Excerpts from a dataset
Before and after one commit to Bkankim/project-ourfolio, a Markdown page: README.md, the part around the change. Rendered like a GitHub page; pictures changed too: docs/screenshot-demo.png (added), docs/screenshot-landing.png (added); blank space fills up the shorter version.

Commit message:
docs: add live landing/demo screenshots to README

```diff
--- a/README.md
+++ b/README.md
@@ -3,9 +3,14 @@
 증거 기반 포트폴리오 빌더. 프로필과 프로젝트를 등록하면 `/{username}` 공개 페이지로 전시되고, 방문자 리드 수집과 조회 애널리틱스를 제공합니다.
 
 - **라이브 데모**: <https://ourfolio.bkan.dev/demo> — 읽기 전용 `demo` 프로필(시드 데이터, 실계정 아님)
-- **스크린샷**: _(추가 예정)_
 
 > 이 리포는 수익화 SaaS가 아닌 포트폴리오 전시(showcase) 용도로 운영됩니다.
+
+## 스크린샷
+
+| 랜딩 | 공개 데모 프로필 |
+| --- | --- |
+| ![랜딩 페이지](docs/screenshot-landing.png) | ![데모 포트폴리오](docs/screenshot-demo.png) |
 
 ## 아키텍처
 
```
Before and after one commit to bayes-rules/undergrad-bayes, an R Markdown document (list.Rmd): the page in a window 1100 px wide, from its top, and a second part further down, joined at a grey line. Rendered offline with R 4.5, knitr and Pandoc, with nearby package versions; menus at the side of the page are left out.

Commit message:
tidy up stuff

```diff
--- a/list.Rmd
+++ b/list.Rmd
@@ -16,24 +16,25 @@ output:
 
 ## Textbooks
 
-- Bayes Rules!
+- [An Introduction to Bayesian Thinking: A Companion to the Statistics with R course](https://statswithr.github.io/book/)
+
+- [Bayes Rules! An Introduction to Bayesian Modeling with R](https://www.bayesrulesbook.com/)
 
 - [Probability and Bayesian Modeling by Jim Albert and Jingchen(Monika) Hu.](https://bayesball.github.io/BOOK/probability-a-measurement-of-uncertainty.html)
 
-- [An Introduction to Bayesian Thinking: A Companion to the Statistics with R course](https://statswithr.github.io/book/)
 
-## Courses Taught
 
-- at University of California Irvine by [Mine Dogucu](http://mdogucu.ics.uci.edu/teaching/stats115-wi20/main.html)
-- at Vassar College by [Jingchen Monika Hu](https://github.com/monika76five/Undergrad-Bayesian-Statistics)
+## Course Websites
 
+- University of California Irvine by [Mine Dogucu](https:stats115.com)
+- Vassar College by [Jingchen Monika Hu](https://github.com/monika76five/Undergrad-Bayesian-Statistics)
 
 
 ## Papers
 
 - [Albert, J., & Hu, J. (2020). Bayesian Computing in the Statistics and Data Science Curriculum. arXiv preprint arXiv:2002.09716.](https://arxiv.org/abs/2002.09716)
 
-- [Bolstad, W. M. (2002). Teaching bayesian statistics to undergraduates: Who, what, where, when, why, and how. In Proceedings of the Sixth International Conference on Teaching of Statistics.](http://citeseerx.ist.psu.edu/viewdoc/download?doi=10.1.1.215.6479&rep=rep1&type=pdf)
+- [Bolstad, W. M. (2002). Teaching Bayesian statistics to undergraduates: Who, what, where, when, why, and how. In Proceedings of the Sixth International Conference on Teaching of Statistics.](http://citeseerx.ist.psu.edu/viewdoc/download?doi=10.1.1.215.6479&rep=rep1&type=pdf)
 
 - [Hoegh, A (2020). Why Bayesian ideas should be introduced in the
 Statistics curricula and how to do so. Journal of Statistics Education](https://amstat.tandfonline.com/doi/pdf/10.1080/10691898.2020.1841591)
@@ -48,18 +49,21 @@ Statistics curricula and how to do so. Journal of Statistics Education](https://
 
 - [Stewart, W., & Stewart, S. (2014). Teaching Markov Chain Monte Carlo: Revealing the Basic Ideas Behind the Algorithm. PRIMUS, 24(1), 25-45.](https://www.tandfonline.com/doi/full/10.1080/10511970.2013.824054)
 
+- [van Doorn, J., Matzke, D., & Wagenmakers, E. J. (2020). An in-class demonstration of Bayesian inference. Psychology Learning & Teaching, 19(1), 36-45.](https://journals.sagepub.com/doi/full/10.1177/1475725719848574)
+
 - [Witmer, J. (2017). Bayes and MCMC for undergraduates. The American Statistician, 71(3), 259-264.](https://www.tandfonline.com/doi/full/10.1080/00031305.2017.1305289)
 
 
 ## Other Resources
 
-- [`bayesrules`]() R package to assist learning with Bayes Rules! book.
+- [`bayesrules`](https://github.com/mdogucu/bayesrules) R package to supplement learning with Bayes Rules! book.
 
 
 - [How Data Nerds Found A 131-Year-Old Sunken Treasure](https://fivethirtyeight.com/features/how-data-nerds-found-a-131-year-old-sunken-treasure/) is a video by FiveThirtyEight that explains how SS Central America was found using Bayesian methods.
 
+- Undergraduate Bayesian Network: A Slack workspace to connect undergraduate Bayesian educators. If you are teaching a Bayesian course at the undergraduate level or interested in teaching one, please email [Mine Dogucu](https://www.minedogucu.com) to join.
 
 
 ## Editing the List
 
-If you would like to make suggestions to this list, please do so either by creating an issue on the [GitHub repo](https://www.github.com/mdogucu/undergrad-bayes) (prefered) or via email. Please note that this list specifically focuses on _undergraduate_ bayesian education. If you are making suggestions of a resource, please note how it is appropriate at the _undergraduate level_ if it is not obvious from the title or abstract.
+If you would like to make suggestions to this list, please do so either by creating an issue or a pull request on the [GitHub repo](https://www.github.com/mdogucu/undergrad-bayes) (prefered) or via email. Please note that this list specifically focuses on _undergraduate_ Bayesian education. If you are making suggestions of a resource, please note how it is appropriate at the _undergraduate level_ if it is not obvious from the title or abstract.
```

- Task instructions
Nothing in the records above may be left out; repeat them exactly.

- Solution to this task
Before and after one commit to Bkankim/project-ourfolio, a Markdown page: README.md, the part around the change. Rendered like a GitHub page; pictures changed too: docs/screenshot-demo.png (added), docs/screenshot-landing.png (added); blank space fills up the shorter version.

Commit message:
docs: add live landing/demo screenshots to README

```diff
--- a/README.md
+++ b/README.md
@@ -3,9 +3,14 @@
 증거 기반 포트폴리오 빌더. 프로필과 프로젝트를 등록하면 `/{username}` 공개 페이지로 전시되고, 방문자 리드 수집과 조회 애널리틱스를 제공합니다.
 
 - **라이브 데모**: <https://ourfolio.bkan.dev/demo> — 읽기 전용 `demo` 프로필(시드 데이터, 실계정 아님)
-- **스크린샷**: _(추가 예정)_
 
 > 이 리포는 수익화 SaaS가 아닌 포트폴리오 전시(showcase) 용도로 운영됩니다.
+
+## 스크린샷
+
+| 랜딩 | 공개 데모 프로필 |
+| --- | --- |
+| ![랜딩 페이지](docs/screenshot-landing.png) | ![데모 포트폴리오](docs/screenshot-demo.png) |
 
 ## 아키텍처
 
```
Before and after one commit to bayes-rules/undergrad-bayes, an R Markdown document (list.Rmd): the page in a window 1100 px wide, from its top, and a second part further down, joined at a grey line. Rendered offline with R 4.5, knitr and Pandoc, with nearby package versions; menus at the side of the page are left out.

Commit message:
tidy up stuff

```diff
--- a/list.Rmd
+++ b/list.Rmd
@@ -16,24 +16,25 @@ output:
 
 ## Textbooks
 
-- Bayes Rules!
+- [An Introduction to Bayesian Thinking: A Companion to the Statistics with R course](https://statswithr.github.io/book/)
+
+- [Bayes Rules! An Introduction to Bayesian Modeling with R](https://www.bayesrulesbook.com/)
 
 - [Probability and Bayesian Modeling by Jim Albert and Jingchen(Monika) Hu.](https://bayesball.github.io/BOOK/probability-a-measurement-of-uncertainty.html)
 
-- [An Introduction to Bayesian Thinking: A Companion to the Statistics with R course](https://statswithr.github.io/book/)
 
-## Courses Taught
 
-- at University of California Irvine by [Mine Dogucu](http://mdogucu.ics.uci.edu/teaching/stats115-wi20/main.html)
-- at Vassar College by [Jingchen Monika Hu](https://github.com/monika76five/Undergrad-Bayesian-Statistics)
+## Course Websites
 
+- University of California Irvine by [Mine Dogucu](https:stats115.com)
+- Vassar College by [Jingchen Monika Hu](https://github.com/monika76five/Undergrad-Bayesian-Statistics)
 
 
 ## Papers
 
 - [Albert, J., & Hu, J. (2020). Bayesian Computing in the Statistics and Data Science Curriculum. arXiv preprint arXiv:2002.09716.](https://arxiv.org/abs/2002.09716)
 
-- [Bolstad, W. M. (2002). Teaching bayesian statistics to undergraduates: Who, what, where, when, why, and how. In Proceedings of the Sixth International Conference on Teaching of Statistics.](http://citeseerx.ist.psu.edu/viewdoc/download?doi=10.1.1.215.6479&rep=rep1&type=pdf)
+- [Bolstad, W. M. (2002). Teaching Bayesian statistics to undergraduates: Who, what, where, when, why, and how. In Proceedings of the Sixth International Conference on Teaching of Statistics.](http://citeseerx.ist.psu.edu/viewdoc/download?doi=10.1.1.215.6479&rep=rep1&type=pdf)
 
 - [Hoegh, A (2020). Why Bayesian ideas should be introduced in the
 Statistics curricula and how to do so. Journal of Statistics Education](https://amstat.tandfonline.com/doi/pdf/10.1080/10691898.2020.1841591)
@@ -48,18 +49,21 @@ Statistics curricula and how to do so. Journal of Statistics Education](https://
 
 - [Stewart, W., & Stewart, S. (2014). Teaching Markov Chain Monte Carlo: Revealing the Basic Ideas Behind the Algorithm. PRIMUS, 24(1), 25-45.](https://www.tandfonline.com/doi/full/10.1080/10511970.2013.824054)
 
+- [van Doorn, J., Matzke, D., & Wagenmakers, E. J. (2020). An in-class demonstration of Bayesian inference. Psychology Learning & Teaching, 19(1), 36-45.](https://journals.sagepub.com/doi/full/10.1177/1475725719848574)
+
 - [Witmer, J. (2017). Bayes and MCMC for undergraduates. The American Statistician, 71(3), 259-264.](https://www.tandfonline.com/doi/full/10.1080/00031305.2017.1305289)
 
 
 ## Other Resources
 
-- [`bayesrules`]() R package to assist learning with Bayes Rules! book.
+- [`bayesrules`](https://github.com/mdogucu/bayesrules) R package to supplement learning with Bayes Rules! book.
 
 
 - [How Data Nerds Found A 131-Year-Old Sunken Treasure](https://fivethirtyeight.com/features/how-data-nerds-found-a-131-year-old-sunken-treasure/) is a video by FiveThirtyEight that explains how SS Central America was found using Bayesian methods.
 
+- Undergraduate Bayesian Network: A Slack workspace to connect undergraduate Bayesian educators. If you are teaching a Bayesian course at the undergraduate level or interested in teaching one, please email [Mine Dogucu](https://www.minedogucu.com) to join.
 
 
 ## Editing the List
 
-If you would like to make suggestions to this list, please do so either by creating an issue on the [GitHub repo](https://www.github.com/mdogucu/undergrad-bayes) (prefered) or via email. Please note that this list specifically focuses on _undergraduate_ bayesian education. If you are making suggestions of a resource, please note how it is appropriate at the _undergraduate level_ if it is not obvious from the title or abstract.
+If you would like to make suggestions to this list, please do so either by creating an issue or a pull request on the [GitHub repo](https://www.github.com/mdogucu/undergrad-bayes) (prefered) or via email. Please note that this list specifically focuses on _undergraduate_ Bayesian education. If you are making suggestions of a resource, please note how it is appropriate at the _undergraduate level_ if it is not obvious from the title or abstract.
```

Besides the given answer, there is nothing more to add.